[TASK DESCRIPTION] Copy out the entries below precisely; nothing is to be omitted.
(MATERIAL FOR THIS TASK begins)
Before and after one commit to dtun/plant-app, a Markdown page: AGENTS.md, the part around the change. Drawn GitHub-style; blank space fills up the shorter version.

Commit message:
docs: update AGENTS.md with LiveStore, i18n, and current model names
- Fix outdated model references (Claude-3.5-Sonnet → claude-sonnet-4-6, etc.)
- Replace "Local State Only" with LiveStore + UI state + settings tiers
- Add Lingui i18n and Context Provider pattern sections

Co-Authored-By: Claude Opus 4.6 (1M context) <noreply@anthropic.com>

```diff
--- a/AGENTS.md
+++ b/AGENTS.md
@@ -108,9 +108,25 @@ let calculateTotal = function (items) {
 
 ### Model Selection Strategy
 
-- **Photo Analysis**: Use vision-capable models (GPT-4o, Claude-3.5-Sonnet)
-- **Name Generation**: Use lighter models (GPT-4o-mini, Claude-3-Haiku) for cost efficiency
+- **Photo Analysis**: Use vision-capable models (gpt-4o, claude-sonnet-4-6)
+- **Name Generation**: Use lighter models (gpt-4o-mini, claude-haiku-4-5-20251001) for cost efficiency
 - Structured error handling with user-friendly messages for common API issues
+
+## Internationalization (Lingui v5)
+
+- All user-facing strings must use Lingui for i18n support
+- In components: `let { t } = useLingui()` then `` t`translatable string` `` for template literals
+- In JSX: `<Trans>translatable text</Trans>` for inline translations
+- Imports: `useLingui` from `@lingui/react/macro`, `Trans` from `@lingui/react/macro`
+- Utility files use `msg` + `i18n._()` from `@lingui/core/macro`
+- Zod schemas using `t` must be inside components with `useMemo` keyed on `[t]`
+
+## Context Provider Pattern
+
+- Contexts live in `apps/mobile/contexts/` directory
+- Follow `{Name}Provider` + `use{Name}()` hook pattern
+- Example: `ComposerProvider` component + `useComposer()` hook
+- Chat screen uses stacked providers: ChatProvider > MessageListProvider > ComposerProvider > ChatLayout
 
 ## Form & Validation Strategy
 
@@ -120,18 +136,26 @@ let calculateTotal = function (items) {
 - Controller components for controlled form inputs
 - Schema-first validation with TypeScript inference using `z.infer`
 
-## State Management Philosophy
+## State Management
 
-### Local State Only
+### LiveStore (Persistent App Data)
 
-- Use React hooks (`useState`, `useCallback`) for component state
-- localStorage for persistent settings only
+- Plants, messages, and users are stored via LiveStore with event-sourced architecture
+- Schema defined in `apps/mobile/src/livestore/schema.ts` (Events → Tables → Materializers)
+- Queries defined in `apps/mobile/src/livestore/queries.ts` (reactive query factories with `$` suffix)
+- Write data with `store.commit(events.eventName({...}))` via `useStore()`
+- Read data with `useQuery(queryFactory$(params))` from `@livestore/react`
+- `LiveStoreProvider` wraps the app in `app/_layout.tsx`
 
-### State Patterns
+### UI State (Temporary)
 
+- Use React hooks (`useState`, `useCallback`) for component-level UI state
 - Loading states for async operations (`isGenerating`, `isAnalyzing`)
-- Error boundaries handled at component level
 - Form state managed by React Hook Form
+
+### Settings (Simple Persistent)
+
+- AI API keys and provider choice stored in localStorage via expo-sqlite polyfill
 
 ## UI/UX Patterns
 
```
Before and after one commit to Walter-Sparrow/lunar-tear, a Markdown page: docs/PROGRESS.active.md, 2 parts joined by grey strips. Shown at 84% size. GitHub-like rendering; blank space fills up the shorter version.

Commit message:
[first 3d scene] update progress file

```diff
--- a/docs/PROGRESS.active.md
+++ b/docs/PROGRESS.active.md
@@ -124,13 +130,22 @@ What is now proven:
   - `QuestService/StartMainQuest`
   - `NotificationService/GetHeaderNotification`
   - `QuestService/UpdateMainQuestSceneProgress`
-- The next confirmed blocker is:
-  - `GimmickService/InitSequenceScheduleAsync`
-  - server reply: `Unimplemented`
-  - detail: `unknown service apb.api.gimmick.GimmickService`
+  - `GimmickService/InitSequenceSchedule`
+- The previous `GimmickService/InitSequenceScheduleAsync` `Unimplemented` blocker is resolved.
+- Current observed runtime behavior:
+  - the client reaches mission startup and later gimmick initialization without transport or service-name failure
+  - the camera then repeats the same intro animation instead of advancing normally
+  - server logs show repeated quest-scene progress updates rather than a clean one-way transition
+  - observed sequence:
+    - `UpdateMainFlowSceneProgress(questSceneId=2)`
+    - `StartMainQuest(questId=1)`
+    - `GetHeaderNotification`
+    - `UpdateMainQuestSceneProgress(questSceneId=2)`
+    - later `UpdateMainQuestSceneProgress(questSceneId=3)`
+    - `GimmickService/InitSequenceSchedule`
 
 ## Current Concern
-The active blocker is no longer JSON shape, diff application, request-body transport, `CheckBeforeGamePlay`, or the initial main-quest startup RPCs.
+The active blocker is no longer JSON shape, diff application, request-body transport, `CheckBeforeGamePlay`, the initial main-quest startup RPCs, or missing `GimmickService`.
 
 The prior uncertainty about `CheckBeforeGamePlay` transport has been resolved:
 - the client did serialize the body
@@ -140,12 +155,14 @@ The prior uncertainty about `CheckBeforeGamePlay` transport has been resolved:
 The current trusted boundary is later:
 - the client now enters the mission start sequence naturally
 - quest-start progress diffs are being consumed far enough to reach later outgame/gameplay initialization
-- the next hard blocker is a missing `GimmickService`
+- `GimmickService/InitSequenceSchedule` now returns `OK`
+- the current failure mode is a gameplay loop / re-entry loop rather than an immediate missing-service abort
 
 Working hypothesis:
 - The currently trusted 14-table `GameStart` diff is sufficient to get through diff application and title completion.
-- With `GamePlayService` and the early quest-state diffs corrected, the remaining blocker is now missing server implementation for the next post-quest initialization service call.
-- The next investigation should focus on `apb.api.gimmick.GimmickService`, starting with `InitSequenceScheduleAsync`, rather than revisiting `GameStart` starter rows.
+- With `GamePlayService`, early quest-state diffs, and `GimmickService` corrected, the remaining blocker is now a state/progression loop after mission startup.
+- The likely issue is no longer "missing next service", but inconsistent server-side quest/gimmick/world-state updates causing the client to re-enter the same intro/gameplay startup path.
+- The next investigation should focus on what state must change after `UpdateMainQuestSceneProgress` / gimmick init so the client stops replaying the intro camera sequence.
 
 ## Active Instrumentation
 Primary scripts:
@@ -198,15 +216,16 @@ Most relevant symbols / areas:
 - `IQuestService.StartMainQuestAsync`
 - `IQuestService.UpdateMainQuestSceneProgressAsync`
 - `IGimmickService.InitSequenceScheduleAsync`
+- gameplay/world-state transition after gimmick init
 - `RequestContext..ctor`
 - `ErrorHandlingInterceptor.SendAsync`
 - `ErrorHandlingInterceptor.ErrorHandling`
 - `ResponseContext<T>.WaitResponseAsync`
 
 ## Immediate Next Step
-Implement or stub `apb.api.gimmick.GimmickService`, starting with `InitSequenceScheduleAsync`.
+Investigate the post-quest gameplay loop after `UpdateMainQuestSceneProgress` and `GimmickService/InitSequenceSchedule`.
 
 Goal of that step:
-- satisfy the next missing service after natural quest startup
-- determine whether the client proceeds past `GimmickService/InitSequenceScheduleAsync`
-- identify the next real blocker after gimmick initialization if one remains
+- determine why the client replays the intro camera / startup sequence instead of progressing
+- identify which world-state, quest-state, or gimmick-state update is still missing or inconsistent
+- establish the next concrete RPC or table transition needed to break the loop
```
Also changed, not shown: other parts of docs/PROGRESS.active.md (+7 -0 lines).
(MATERIAL FOR THIS TASK ends)
[TASK RESULT]
Before and after one commit to dtun/plant-app, a Markdown page: AGENTS.md, the part around the change. Drawn GitHub-style; blank space fills up the shorter version.

Commit message:
docs: update AGENTS.md with LiveStore, i18n, and current model names
- Fix outdated model references (Claude-3.5-Sonnet → claude-sonnet-4-6, etc.)
- Replace "Local State Only" with LiveStore + UI state + settings tiers
- Add Lingui i18n and Context Provider pattern sections

Co-Authored-By: Claude Opus 4.6 (1M context) <noreply@anthropic.com>

```diff
--- a/AGENTS.md
+++ b/AGENTS.md
@@ -108,9 +108,25 @@ let calculateTotal = function (items) {
 
 ### Model Selection Strategy
 
-- **Photo Analysis**: Use vision-capable models (GPT-4o, Claude-3.5-Sonnet)
-- **Name Generation**: Use lighter models (GPT-4o-mini, Claude-3-Haiku) for cost efficiency
+- **Photo Analysis**: Use vision-capable models (gpt-4o, claude-sonnet-4-6)
+- **Name Generation**: Use lighter models (gpt-4o-mini, claude-haiku-4-5-20251001) for cost efficiency
 - Structured error handling with user-friendly messages for common API issues
+
+## Internationalization (Lingui v5)
+
+- All user-facing strings must use Lingui for i18n support
+- In components: `let { t } = useLingui()` then `` t`translatable string` `` for template literals
+- In JSX: `<Trans>translatable text</Trans>` for inline translations
+- Imports: `useLingui` from `@lingui/react/macro`, `Trans` from `@lingui/react/macro`
+- Utility files use `msg` + `i18n._()` from `@lingui/core/macro`
+- Zod schemas using `t` must be inside components with `useMemo` keyed on `[t]`
+
+## Context Provider Pattern
+
+- Contexts live in `apps/mobile/contexts/` directory
+- Follow `{Name}Provider` + `use{Name}()` hook pattern
+- Example: `ComposerProvider` component + `useComposer()` hook
+- Chat screen uses stacked providers: ChatProvider > MessageListProvider > ComposerProvider > ChatLayout
 
 ## Form & Validation Strategy
 
@@ -120,18 +136,26 @@ let calculateTotal = function (items) {
 - Controller components for controlled form inputs
 - Schema-first validation with TypeScript inference using `z.infer`
 
-## State Management Philosophy
+## State Management
 
-### Local State Only
+### LiveStore (Persistent App Data)
 
-- Use React hooks (`useState`, `useCallback`) for component state
-- localStorage for persistent settings only
+- Plants, messages, and users are stored via LiveStore with event-sourced architecture
+- Schema defined in `apps/mobile/src/livestore/schema.ts` (Events → Tables → Materializers)
+- Queries defined in `apps/mobile/src/livestore/queries.ts` (reactive query factories with `$` suffix)
+- Write data with `store.commit(events.eventName({...}))` via `useStore()`
+- Read data with `useQuery(queryFactory$(params))` from `@livestore/react`
+- `LiveStoreProvider` wraps the app in `app/_layout.tsx`
 
-### State Patterns
+### UI State (Temporary)
 
+- Use React hooks (`useState`, `useCallback`) for component-level UI state
 - Loading states for async operations (`isGenerating`, `isAnalyzing`)
-- Error boundaries handled at component level
 - Form state managed by React Hook Form
+
+### Settings (Simple Persistent)
+
+- AI API keys and provider choice stored in localStorage via expo-sqlite polyfill
 
 ## UI/UX Patterns
 
```
Before and after one commit to Walter-Sparrow/lunar-tear, a Markdown page: docs/PROGRESS.active.md, 2 parts joined by grey strips. Shown at 84% size. GitHub-like rendering; blank space fills up the shorter version.

Commit message:
[first 3d scene] update progress file

```diff
--- a/docs/PROGRESS.active.md
+++ b/docs/PROGRESS.active.md
@@ -124,13 +130,22 @@ What is now proven:
   - `QuestService/StartMainQuest`
   - `NotificationService/GetHeaderNotification`
   - `QuestService/UpdateMainQuestSceneProgress`
-- The next confirmed blocker is:
-  - `GimmickService/InitSequenceScheduleAsync`
-  - server reply: `Unimplemented`
-  - detail: `unknown service apb.api.gimmick.GimmickService`
+  - `GimmickService/InitSequenceSchedule`
+- The previous `GimmickService/InitSequenceScheduleAsync` `Unimplemented` blocker is resolved.
+- Current observed runtime behavior:
+  - the client reaches mission startup and later gimmick initialization without transport or service-name failure
+  - the camera then repeats the same intro animation instead of advancing normally
+  - server logs show repeated quest-scene progress updates rather than a clean one-way transition
+  - observed sequence:
+    - `UpdateMainFlowSceneProgress(questSceneId=2)`
+    - `StartMainQuest(questId=1)`
+    - `GetHeaderNotification`
+    - `UpdateMainQuestSceneProgress(questSceneId=2)`
+    - later `UpdateMainQuestSceneProgress(questSceneId=3)`
+    - `GimmickService/InitSequenceSchedule`
 
 ## Current Concern
-The active blocker is no longer JSON shape, diff application, request-body transport, `CheckBeforeGamePlay`, or the initial main-quest startup RPCs.
+The active blocker is no longer JSON shape, diff application, request-body transport, `CheckBeforeGamePlay`, the initial main-quest startup RPCs, or missing `GimmickService`.
 
 The prior uncertainty about `CheckBeforeGamePlay` transport has been resolved:
 - the client did serialize the body
@@ -140,12 +155,14 @@ The prior uncertainty about `CheckBeforeGamePlay` transport has been resolved:
 The current trusted boundary is later:
 - the client now enters the mission start sequence naturally
 - quest-start progress diffs are being consumed far enough to reach later outgame/gameplay initialization
-- the next hard blocker is a missing `GimmickService`
+- `GimmickService/InitSequenceSchedule` now returns `OK`
+- the current failure mode is a gameplay loop / re-entry loop rather than an immediate missing-service abort
 
 Working hypothesis:
 - The currently trusted 14-table `GameStart` diff is sufficient to get through diff application and title completion.
-- With `GamePlayService` and the early quest-state diffs corrected, the remaining blocker is now missing server implementation for the next post-quest initialization service call.
-- The next investigation should focus on `apb.api.gimmick.GimmickService`, starting with `InitSequenceScheduleAsync`, rather than revisiting `GameStart` starter rows.
+- With `GamePlayService`, early quest-state diffs, and `GimmickService` corrected, the remaining blocker is now a state/progression loop after mission startup.
+- The likely issue is no longer "missing next service", but inconsistent server-side quest/gimmick/world-state updates causing the client to re-enter the same intro/gameplay startup path.
+- The next investigation should focus on what state must change after `UpdateMainQuestSceneProgress` / gimmick init so the client stops replaying the intro camera sequence.
 
 ## Active Instrumentation
 Primary scripts:
@@ -198,15 +216,16 @@ Most relevant symbols / areas:
 - `IQuestService.StartMainQuestAsync`
 - `IQuestService.UpdateMainQuestSceneProgressAsync`
 - `IGimmickService.InitSequenceScheduleAsync`
+- gameplay/world-state transition after gimmick init
 - `RequestContext..ctor`
 - `ErrorHandlingInterceptor.SendAsync`
 - `ErrorHandlingInterceptor.ErrorHandling`
 - `ResponseContext<T>.WaitResponseAsync`
 
 ## Immediate Next Step
-Implement or stub `apb.api.gimmick.GimmickService`, starting with `InitSequenceScheduleAsync`.
+Investigate the post-quest gameplay loop after `UpdateMainQuestSceneProgress` and `GimmickService/InitSequenceSchedule`.
 
 Goal of that step:
-- satisfy the next missing service after natural quest startup
-- determine whether the client proceeds past `GimmickService/InitSequenceScheduleAsync`
-- identify the next real blocker after gimmick initialization if one remains
+- determine why the client replays the intro camera / startup sequence instead of progressing
+- identify which world-state, quest-state, or gimmick-state update is still missing or inconsistent
+- establish the next concrete RPC or table transition needed to break the loop
```
Also changed, not shown: other parts of docs/PROGRESS.active.md (+7 -0 lines).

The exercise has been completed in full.